There are certain words that we have been ascribed to think of as lacking light or positivity. It is my belief that depression is one of those words. For example, if I were to say that I am depressed, many people would react in two ways. There might be the reaction of concern or compassion, or there might be the response of avoidance. I think these responses are certainly a result of conditioning.
The word and a gray cloud used to be synonymous in my mind. This image could also be seen as a storm cloud moving and could bring with it a mild rainstorm or an intense thunderstorm. I have since changed the image that I relate to the word, as a passing cloud of no particular color.
In this era of extremes, it is hard to imagine anything that hasn’t been taken to the limit. We have “extreme” versions of nearly every activity, food, or habit. Depression has also fallen prey to this goal of maximization. Unfortunately, depression and extremism do not mesh well. Pharmaceutical companies market antidepressants like they are vitamins and a form of general health, and in essence, depict every form of depression as “extreme”.
There seems to be no categorization for the varied forms of depression. The message is “all depression is bad, unexpected, and unwanted, and we, as humans, should never feel crappy”.
Also, unfortunately, that isn’t reality. Reality is: we, as humans, will have times when we are depressed. Depression is a part of the human experience. When so many life events, changes, or situations can bring it on, attempting to avoid it is fruitless. There is certainly power in acknowledging it, as well as, planning for it. The question is not whether it will come for all of us. Rather than a singular question, there are multiple questions.
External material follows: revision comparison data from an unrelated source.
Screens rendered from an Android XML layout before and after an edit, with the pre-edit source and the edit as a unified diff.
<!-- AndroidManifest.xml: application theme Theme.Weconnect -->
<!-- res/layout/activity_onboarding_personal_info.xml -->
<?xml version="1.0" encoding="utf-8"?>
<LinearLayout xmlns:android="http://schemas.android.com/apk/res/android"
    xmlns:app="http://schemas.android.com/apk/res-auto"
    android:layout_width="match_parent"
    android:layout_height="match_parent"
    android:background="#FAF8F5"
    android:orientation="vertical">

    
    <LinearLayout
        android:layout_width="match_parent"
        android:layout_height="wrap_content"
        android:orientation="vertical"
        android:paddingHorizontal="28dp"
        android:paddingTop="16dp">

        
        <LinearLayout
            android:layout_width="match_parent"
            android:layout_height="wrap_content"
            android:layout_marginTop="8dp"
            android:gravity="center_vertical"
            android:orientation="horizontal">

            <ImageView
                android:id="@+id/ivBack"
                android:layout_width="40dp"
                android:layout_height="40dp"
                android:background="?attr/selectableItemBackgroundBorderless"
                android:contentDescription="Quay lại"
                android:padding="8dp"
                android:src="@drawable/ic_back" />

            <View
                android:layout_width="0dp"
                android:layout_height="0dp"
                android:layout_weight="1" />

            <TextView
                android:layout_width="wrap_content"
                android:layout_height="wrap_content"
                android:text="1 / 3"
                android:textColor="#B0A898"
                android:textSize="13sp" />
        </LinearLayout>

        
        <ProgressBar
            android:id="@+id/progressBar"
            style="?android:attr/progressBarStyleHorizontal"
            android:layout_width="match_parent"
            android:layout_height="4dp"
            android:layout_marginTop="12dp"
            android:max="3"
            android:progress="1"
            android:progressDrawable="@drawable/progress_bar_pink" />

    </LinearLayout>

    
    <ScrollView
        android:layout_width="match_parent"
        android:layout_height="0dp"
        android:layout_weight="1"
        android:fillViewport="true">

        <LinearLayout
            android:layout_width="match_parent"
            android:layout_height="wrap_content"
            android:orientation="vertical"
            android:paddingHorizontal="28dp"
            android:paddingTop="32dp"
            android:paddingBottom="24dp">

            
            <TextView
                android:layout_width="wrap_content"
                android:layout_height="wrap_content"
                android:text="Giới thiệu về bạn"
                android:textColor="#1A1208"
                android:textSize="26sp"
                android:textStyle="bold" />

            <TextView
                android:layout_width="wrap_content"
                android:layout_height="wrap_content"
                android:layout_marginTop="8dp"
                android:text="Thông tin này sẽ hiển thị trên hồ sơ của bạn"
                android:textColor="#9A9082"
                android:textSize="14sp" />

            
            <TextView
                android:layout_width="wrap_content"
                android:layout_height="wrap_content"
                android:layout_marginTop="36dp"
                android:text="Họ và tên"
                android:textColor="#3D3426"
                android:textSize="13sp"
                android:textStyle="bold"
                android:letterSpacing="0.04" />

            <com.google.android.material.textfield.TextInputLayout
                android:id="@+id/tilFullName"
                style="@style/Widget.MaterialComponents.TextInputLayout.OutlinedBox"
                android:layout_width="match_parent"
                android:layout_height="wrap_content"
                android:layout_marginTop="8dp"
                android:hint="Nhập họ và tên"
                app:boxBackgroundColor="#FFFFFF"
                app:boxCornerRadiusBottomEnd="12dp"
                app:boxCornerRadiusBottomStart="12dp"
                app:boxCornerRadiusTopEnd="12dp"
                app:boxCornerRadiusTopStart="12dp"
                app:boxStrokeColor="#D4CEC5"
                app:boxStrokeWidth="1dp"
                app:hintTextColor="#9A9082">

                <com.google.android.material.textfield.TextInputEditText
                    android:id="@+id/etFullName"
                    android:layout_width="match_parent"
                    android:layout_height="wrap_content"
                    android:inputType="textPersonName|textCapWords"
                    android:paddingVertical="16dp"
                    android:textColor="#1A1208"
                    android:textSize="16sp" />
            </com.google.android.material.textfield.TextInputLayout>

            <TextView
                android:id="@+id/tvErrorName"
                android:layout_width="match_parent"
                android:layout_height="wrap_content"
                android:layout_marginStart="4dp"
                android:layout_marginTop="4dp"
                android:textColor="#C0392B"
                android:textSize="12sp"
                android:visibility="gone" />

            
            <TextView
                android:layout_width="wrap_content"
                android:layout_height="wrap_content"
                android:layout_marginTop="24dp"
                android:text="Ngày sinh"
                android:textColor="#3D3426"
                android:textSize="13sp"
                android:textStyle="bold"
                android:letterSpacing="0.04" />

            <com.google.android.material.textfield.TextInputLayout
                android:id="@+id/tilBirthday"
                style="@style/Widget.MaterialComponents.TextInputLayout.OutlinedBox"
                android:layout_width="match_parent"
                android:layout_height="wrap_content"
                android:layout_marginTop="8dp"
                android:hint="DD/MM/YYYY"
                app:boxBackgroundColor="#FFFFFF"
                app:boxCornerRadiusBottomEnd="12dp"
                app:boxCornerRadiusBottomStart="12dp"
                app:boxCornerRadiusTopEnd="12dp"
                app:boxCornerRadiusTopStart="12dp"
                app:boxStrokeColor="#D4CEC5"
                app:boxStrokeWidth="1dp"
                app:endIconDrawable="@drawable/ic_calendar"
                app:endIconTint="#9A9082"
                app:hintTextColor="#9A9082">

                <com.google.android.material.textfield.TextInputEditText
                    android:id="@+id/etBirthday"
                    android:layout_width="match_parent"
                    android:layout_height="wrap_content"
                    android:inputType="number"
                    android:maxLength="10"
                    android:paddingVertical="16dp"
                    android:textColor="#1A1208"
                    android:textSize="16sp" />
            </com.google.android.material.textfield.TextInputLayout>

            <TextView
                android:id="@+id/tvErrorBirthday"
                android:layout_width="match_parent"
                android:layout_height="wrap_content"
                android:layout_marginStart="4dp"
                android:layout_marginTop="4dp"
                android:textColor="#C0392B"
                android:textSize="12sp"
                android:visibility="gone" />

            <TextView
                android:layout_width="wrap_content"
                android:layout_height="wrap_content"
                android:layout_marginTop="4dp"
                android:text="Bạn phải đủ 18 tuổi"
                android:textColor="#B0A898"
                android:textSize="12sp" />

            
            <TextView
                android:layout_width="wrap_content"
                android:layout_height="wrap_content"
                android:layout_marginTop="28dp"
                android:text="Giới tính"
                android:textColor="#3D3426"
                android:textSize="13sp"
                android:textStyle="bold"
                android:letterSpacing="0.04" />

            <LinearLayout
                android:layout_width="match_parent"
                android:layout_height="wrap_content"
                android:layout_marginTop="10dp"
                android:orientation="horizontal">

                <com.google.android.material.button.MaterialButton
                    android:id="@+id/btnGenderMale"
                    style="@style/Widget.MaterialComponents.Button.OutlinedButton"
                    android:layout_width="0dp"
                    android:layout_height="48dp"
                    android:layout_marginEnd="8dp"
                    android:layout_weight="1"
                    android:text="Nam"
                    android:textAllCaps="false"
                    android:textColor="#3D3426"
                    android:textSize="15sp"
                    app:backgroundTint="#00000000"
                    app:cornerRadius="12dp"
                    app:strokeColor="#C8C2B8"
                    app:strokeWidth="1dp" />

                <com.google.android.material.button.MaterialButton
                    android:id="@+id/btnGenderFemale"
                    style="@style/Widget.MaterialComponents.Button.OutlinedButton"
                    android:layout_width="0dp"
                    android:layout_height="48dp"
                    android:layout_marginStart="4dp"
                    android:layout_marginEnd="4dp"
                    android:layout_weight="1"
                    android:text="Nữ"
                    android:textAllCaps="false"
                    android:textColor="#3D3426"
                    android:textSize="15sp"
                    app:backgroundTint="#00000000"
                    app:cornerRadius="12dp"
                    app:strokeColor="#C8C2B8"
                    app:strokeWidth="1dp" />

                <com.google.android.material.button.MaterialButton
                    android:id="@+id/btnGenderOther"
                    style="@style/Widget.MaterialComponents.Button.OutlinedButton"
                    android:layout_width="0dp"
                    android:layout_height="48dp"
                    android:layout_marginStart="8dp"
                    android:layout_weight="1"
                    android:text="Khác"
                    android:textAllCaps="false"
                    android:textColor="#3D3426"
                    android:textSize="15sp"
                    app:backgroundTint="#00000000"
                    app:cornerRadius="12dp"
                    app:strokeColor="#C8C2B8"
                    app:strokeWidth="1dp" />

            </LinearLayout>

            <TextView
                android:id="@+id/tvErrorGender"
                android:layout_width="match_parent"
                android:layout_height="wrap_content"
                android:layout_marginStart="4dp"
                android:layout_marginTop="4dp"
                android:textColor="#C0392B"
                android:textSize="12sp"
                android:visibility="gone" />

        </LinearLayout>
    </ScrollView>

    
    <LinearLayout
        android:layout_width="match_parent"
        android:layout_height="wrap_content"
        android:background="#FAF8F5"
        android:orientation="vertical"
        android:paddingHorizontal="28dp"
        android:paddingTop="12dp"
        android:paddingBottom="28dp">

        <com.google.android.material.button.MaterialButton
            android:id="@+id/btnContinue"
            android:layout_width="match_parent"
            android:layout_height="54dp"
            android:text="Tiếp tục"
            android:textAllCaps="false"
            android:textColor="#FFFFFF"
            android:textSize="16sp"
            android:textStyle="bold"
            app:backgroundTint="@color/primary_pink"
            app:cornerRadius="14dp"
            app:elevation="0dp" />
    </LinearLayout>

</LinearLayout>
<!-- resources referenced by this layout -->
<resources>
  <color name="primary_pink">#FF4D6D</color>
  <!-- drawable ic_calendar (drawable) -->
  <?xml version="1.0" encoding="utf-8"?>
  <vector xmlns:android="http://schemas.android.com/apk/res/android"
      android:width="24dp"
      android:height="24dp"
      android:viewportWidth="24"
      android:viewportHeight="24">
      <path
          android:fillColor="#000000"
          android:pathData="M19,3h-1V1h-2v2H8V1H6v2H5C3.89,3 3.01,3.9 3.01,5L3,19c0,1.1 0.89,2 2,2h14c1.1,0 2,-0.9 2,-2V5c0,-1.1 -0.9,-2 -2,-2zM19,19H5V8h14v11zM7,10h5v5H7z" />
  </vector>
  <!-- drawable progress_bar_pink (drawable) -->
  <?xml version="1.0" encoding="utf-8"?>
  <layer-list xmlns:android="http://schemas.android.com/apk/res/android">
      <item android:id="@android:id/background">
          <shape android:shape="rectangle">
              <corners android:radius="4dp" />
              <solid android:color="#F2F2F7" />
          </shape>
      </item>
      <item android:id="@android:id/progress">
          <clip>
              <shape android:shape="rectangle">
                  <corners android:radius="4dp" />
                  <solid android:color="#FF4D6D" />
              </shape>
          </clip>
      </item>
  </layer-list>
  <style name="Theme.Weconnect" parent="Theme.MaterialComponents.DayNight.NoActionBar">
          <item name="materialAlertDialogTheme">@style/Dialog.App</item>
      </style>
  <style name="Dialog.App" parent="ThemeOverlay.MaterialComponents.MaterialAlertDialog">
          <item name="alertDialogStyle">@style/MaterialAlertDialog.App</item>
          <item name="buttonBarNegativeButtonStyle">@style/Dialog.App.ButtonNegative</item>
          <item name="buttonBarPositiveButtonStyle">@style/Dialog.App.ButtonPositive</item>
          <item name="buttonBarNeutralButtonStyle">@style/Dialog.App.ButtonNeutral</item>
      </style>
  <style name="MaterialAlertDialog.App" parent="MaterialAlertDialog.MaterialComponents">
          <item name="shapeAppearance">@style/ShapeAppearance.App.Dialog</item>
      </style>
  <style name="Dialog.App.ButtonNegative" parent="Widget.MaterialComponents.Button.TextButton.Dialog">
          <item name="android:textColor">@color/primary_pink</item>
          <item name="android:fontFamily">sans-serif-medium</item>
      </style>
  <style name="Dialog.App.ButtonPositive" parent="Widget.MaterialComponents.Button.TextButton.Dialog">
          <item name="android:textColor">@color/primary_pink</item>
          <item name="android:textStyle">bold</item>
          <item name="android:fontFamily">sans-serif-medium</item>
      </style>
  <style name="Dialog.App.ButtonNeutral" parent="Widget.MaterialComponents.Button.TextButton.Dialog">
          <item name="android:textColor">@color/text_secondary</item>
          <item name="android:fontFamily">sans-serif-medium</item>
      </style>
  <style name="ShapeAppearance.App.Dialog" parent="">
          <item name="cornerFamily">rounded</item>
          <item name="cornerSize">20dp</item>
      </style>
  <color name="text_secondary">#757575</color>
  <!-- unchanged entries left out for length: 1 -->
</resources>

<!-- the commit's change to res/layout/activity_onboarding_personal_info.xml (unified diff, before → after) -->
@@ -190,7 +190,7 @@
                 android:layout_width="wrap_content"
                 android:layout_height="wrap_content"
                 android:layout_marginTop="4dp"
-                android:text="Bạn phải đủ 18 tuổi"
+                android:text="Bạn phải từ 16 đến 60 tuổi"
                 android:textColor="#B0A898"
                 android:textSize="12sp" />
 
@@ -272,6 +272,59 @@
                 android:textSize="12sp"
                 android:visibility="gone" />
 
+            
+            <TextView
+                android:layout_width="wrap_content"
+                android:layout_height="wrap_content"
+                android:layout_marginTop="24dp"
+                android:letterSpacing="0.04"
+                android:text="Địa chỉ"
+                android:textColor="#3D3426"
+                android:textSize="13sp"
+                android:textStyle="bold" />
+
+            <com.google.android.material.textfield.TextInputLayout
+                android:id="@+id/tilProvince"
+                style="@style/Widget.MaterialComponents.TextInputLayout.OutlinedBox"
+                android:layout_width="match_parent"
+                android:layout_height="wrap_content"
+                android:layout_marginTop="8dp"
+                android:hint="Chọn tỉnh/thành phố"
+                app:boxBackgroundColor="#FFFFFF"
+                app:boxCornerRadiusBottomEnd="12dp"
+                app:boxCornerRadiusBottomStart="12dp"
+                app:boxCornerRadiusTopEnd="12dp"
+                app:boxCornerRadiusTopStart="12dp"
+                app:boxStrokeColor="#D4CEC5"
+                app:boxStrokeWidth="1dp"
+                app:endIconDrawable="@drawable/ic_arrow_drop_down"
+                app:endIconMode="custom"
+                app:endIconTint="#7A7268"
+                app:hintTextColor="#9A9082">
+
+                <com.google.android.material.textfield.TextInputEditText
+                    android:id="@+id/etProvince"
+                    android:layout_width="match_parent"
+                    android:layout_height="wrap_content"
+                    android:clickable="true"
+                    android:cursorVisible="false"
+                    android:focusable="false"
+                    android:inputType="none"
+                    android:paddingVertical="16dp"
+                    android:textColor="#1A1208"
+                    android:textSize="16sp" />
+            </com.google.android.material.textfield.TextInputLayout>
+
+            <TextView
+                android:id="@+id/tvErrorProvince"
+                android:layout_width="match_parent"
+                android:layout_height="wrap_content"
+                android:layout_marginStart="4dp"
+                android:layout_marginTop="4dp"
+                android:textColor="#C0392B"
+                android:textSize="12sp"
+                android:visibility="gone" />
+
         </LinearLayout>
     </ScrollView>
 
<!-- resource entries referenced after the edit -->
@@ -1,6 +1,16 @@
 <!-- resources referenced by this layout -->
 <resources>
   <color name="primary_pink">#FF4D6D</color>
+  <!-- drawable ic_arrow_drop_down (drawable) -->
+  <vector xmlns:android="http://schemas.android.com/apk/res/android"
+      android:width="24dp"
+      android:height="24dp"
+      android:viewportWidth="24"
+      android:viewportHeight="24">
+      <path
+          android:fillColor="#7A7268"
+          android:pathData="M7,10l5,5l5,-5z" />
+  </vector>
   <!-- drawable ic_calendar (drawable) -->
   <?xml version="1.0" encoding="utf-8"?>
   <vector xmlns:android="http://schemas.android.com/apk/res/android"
Those questions are: do each of us have the tools to acknowledge it, and manage it appropriately, and if not, do we know when to seek help in managing it?
Just as with any other physical ailment, we know when we need to seek medical advice. For example, some physical ailments can be corrected/managed through dietary changes, or exercise, or therapy. I propose that some forms of depression be addressed as “temporary” or “expected” throughout life, and alternative tools be given to cope. Medication should always be seen as necessary while treating “extreme” cases. Not every case of depression is “extreme”, and sometimes depression is just a symptom of living a full life.